* **What you are asked to do**
Write out each line of the entries below that holds the word "Current".

** The records follows **

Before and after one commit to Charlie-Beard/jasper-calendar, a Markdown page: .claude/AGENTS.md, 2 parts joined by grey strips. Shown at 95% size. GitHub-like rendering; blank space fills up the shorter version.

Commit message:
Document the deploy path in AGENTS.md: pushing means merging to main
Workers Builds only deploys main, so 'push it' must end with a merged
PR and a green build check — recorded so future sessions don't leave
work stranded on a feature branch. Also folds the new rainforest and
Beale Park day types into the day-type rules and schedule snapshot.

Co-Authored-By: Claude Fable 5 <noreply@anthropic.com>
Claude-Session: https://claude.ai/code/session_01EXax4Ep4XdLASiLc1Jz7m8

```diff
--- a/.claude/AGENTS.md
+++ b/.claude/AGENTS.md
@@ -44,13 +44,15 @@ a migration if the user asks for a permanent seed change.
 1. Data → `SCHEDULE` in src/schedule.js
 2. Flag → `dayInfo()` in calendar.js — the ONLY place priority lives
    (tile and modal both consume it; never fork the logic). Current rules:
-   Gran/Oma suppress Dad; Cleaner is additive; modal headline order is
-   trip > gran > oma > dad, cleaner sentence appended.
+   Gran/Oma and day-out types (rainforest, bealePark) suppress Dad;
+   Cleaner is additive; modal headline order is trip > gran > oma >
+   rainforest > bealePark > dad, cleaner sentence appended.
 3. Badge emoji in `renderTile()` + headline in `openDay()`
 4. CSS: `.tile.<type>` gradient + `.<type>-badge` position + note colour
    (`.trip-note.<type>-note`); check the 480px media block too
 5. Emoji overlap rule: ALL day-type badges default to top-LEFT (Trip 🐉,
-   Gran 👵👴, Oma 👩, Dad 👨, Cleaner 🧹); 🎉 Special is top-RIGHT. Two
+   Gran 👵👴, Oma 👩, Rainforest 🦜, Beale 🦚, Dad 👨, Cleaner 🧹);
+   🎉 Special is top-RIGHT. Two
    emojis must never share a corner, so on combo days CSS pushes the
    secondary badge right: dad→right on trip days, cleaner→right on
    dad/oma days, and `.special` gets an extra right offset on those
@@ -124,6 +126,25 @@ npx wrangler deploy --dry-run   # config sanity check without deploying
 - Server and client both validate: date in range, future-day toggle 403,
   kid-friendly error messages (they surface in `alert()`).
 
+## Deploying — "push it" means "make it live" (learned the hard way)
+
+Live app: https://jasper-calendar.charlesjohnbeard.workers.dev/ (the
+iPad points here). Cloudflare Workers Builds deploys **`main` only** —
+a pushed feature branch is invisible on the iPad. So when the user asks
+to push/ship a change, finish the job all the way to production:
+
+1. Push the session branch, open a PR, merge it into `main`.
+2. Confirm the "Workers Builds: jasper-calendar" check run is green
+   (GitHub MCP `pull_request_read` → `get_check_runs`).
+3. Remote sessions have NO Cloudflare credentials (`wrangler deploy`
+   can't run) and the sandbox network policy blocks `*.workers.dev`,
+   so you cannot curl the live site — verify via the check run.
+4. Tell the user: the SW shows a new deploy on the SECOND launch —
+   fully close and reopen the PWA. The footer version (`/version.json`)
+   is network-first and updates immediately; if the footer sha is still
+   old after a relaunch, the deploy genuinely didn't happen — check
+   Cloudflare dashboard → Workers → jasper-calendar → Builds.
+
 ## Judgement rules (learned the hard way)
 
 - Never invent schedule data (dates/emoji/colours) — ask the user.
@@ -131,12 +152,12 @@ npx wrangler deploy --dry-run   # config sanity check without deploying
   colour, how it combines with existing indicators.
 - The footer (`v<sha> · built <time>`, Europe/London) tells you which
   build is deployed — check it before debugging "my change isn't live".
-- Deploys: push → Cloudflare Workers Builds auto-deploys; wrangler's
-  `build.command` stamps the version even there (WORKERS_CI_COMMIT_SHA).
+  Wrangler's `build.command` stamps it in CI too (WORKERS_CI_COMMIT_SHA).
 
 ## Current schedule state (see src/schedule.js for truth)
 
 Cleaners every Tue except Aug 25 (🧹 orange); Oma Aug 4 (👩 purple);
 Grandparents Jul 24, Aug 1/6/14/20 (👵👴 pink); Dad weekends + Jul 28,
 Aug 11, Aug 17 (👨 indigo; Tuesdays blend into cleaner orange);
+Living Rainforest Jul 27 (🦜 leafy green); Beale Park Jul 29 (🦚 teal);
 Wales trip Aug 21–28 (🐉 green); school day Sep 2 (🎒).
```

** End of The records **

* **Result of the task**
    (tile and modal both consume it; never fork the logic). Current rules:
 ## Current schedule state (see src/schedule.js for truth)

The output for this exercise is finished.